TASK BRIEF: Your response should contain every line from the data below that holds the string "index".

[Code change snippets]
★ ★ ★ ★ ★
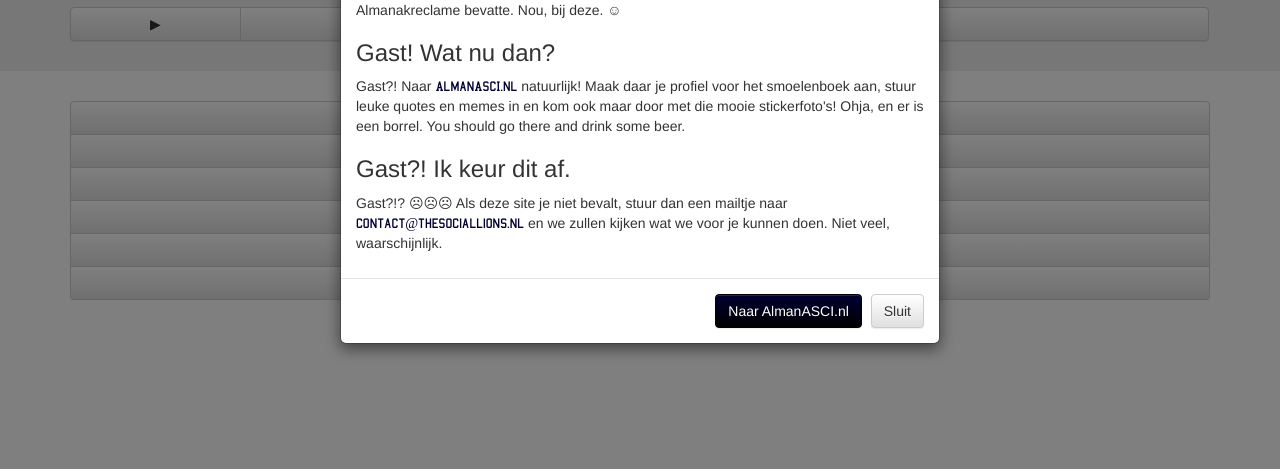
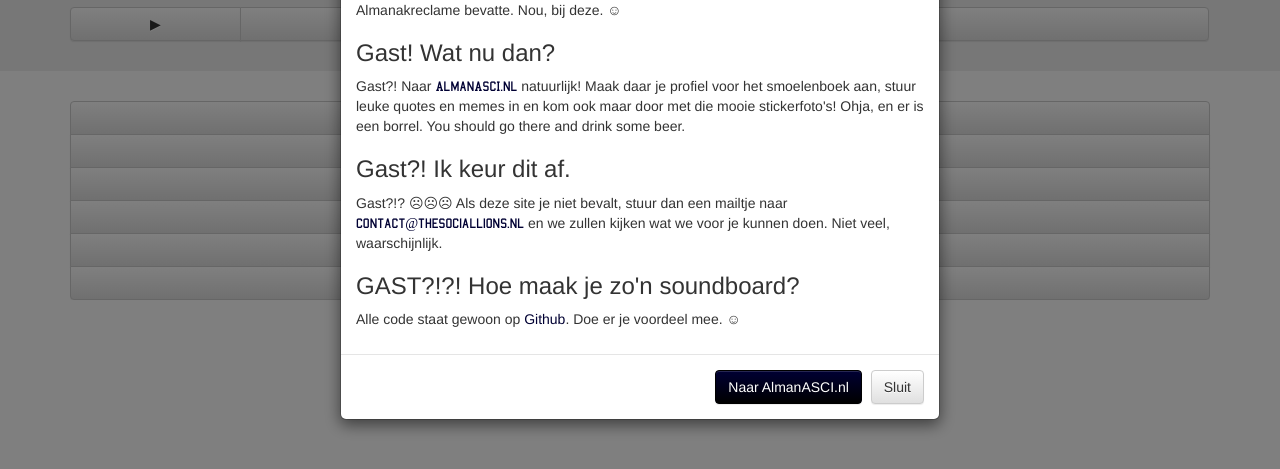
Before and after one commit to leonmelein/ascialarm, a plain HTML site: page index.html in a window 1280 px wide. Both pictures are taken after a click on the link "Info". Shown: the part 179-648 px from the top of the page. Drawn offline with nearby package versions, Linux system fonts and the light colour scheme.

Commit message:
Added Github reference to Info modal

```diff
--- a/index.html
+++ b/index.html
@@ -90,6 +90,8 @@ The Social Lions - http://www.thesociallions.nl
                 <p>Gast?! Naar <a class="asci" href="http://www.almanasci.nl">AlmanASCI.nl</a> natuurlijk! Maak daar je profiel voor het smoelenboek aan, stuur leuke quotes en memes in en kom ook maar door met die mooie stickerfoto's! Ohja, en er is een borrel. You should go there and drink some beer.</p>
                 <h3>Gast?! Ik keur dit af.</h3>
                 <p>Gast?!? &#9785;&#9785;&#9785; Als deze site je niet bevalt, stuur dan een mailtje naar <a class="asci" href="mailto:contact@thesociallions.nl">contact@thesociallions.nl</a> en we zullen kijken wat we voor je kunnen doen. Niet veel, waarschijnlijk.</p>
+                <h3>GAST?!?! Hoe maak je zo'n soundboard?</h3>
+                <p>Alle code staat gewoon op <a href="https://github.com/thesociallions/ascialarm/">Github</a>. Doe er je voordeel mee. &#9786;</p>
             </div>
             <div class="modal-footer">
                 <button type="button" class="btn btn-primary" onclick="window.location='http://www.almanasci.nl'">Naar AlmanASCI.nl</button>
```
★ ★ ★ ★ ★
SOLVED EXERCISE:
Before and after one commit to leonmelein/ascialarm, a plain HTML site: page index.html in a window 1280 px wide. Both pictures are taken after a click on the link "Info". Shown: the part 179-648 px from the top of the page. Drawn offline with nearby package versions, Linux system fonts and the light colour scheme.
--- a/index.html
+++ b/index.html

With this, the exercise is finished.